You need to stand out from the crowd. It's not enough to say, "I went on a cool holiday to Norway, will you publish my story?" You need to be the first person to have ever set foot inside the latest and most cutting edge design hotel in the most remote part of Norway to even have a chance. Or, if you can't offer that exclusive, you need an angle. Flashpacking, boutique hotels, glamping are all so old hat. You need a niche that you can develop into a specialty that separates you from the other travel writer wannabes.
You need to act like a professional. When you do get that coveted email from the travel publication of your dreams expressing interest in your story idea, it's time to put your corporate suit back on. Travel writing might be a dream hobby for you, but it's a profession for the magazines. Editors want deadlines met, copy proof-read and images in the appropriate format. They don't care that you're in Papua New Guinea without wi-fi access. Even when a monkey steals your camera in Thailand, you still have to find a way to deliver those high resolution photos or you probably won't get another email in the future.
Despite all the downsides, it's one of the best professions in the world.

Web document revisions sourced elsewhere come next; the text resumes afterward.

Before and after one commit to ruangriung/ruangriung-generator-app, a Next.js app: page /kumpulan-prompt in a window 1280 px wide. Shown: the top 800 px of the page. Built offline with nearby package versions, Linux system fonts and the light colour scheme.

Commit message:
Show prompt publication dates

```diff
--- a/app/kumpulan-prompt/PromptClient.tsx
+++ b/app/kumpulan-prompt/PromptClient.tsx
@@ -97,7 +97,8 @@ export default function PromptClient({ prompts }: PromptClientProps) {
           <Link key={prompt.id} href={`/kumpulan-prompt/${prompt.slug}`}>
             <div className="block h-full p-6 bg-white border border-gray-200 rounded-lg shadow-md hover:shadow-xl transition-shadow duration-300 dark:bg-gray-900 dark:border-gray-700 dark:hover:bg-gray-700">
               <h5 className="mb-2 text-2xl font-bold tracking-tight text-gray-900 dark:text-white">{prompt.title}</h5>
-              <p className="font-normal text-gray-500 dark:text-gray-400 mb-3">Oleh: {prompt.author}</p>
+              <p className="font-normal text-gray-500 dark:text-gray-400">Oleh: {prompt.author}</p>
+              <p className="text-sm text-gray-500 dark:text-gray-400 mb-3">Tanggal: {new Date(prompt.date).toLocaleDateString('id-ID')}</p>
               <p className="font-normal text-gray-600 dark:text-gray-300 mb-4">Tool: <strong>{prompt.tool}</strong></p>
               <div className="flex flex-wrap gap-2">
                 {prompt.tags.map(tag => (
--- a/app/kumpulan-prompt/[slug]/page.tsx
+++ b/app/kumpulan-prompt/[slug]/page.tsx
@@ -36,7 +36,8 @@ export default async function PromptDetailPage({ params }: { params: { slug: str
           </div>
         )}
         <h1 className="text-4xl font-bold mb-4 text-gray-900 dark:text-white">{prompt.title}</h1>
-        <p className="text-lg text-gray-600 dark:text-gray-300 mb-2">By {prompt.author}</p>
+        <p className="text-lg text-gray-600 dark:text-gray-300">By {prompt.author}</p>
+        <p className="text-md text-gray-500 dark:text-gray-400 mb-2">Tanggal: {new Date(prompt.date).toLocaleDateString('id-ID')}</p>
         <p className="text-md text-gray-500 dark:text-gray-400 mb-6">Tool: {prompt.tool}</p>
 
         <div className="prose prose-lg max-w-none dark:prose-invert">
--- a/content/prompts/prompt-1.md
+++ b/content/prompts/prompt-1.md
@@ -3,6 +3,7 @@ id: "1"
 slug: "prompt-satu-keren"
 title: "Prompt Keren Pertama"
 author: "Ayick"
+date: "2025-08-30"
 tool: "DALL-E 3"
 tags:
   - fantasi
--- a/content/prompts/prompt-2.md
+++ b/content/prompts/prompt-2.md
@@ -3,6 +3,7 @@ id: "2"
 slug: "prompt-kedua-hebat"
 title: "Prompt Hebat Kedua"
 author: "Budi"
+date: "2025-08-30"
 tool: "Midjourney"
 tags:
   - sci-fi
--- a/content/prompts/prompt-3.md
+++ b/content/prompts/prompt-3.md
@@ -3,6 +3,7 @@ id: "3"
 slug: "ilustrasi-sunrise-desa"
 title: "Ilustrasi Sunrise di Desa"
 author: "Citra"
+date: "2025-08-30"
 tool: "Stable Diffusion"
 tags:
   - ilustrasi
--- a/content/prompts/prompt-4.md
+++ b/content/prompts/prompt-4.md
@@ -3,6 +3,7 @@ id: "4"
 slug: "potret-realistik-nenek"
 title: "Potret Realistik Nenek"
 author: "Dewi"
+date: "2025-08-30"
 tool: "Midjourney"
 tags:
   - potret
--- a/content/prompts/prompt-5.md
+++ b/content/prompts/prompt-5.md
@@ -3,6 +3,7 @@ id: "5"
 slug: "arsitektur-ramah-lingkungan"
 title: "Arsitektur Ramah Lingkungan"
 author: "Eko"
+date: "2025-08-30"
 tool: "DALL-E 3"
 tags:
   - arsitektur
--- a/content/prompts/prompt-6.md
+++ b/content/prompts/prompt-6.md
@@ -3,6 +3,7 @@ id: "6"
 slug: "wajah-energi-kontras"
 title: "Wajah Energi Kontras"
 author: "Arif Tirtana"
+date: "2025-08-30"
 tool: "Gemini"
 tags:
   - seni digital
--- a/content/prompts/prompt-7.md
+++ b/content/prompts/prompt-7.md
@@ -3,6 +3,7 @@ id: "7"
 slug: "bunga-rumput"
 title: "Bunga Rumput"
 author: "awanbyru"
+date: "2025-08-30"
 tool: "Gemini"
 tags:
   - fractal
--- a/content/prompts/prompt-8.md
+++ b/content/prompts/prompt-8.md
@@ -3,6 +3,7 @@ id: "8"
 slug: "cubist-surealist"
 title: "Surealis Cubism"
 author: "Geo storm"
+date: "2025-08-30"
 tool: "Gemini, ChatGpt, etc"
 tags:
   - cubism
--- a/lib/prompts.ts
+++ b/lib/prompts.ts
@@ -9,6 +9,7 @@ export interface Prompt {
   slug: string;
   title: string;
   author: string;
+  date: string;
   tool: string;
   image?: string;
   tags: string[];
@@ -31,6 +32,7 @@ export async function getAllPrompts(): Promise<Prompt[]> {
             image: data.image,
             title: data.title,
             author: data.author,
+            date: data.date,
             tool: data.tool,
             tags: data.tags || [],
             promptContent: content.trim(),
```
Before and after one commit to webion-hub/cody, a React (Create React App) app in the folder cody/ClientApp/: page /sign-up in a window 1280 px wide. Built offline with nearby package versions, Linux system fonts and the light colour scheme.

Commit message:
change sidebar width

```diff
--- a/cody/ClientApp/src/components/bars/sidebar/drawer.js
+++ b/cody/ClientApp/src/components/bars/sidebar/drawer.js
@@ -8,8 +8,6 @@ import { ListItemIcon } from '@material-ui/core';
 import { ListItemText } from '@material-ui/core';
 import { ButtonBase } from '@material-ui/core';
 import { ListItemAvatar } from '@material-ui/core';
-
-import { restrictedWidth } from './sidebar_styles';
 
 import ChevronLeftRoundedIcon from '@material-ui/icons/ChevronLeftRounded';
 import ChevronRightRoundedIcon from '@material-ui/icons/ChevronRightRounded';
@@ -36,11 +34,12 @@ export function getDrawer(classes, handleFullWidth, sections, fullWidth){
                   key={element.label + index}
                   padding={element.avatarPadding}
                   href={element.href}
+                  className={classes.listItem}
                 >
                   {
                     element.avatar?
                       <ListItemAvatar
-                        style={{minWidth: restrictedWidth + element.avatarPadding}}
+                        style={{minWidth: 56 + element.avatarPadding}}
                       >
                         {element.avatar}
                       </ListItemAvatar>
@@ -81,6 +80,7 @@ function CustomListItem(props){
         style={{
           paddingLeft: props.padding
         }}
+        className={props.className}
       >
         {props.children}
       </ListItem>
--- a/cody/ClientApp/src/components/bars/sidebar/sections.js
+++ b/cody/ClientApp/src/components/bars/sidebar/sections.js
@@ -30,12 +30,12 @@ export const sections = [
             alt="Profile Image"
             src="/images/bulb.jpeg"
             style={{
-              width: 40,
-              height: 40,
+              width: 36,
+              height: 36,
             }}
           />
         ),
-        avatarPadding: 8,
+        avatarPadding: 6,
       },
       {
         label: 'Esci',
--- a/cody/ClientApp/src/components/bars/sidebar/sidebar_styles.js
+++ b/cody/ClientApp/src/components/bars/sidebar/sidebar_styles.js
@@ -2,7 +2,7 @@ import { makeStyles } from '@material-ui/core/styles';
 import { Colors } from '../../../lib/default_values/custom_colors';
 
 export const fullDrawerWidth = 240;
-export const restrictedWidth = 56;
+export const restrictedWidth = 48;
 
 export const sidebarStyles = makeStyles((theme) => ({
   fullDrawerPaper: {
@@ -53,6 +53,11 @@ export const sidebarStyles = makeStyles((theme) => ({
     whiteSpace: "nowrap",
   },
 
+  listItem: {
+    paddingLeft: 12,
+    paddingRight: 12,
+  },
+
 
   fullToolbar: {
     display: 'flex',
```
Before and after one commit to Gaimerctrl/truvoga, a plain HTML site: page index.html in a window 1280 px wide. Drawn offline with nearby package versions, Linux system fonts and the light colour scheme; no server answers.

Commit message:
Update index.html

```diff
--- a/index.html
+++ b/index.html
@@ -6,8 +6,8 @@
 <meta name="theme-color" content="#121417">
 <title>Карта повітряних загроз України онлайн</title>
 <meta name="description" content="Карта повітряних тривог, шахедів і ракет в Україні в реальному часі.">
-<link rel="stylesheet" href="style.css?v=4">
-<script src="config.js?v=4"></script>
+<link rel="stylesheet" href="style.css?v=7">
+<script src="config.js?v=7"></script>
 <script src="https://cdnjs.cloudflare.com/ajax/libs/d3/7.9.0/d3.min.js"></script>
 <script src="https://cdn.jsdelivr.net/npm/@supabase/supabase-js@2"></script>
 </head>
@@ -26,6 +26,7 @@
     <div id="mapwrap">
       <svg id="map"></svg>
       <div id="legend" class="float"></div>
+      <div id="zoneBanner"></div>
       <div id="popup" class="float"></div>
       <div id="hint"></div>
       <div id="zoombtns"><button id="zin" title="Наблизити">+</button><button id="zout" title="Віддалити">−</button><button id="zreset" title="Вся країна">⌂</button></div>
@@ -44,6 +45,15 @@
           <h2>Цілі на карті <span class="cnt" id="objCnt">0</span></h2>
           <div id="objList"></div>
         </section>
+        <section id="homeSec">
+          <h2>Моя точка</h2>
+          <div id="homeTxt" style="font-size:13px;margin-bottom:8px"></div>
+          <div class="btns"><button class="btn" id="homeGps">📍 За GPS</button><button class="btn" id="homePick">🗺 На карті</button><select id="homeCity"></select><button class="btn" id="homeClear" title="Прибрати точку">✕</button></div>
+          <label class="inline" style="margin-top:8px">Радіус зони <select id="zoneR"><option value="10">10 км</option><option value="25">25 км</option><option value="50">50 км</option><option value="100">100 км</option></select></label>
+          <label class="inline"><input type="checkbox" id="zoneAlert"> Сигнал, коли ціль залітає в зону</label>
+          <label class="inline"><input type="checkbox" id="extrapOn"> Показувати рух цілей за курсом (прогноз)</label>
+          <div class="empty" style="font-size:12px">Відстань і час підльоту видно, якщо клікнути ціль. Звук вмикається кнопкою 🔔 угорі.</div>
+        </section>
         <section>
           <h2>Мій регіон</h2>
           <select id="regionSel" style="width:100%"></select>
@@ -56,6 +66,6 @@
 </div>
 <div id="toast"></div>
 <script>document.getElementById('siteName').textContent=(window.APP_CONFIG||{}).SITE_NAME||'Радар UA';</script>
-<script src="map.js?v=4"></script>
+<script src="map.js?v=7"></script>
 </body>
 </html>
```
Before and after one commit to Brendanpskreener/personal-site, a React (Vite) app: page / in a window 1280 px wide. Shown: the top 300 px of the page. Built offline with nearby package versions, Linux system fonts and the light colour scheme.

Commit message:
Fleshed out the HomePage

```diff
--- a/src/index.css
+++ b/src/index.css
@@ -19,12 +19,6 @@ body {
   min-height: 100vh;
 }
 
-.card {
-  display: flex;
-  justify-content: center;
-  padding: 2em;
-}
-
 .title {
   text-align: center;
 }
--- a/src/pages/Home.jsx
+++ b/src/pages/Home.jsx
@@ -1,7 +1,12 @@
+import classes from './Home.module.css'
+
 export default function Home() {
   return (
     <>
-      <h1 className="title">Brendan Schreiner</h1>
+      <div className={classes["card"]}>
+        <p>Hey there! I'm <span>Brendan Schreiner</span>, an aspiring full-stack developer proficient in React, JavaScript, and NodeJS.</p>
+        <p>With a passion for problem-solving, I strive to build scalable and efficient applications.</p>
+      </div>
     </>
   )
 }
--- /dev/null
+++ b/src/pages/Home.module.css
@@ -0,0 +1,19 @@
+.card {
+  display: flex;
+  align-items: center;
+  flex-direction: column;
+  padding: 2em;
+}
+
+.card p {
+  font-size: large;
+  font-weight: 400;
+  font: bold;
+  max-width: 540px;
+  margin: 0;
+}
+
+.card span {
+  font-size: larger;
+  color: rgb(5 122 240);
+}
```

If you have the travel bug, getting to traipse around the world meeting new people and immersing yourself other cultures is a major motivation to go to work every day. When the traipsing is your work, it's a very privileged feeling to be able to share your experiences with other people who all wish they were doing the same. After all, penning pieces that others are reading as inspiration to help them get through their day is pretty brilliant stuff.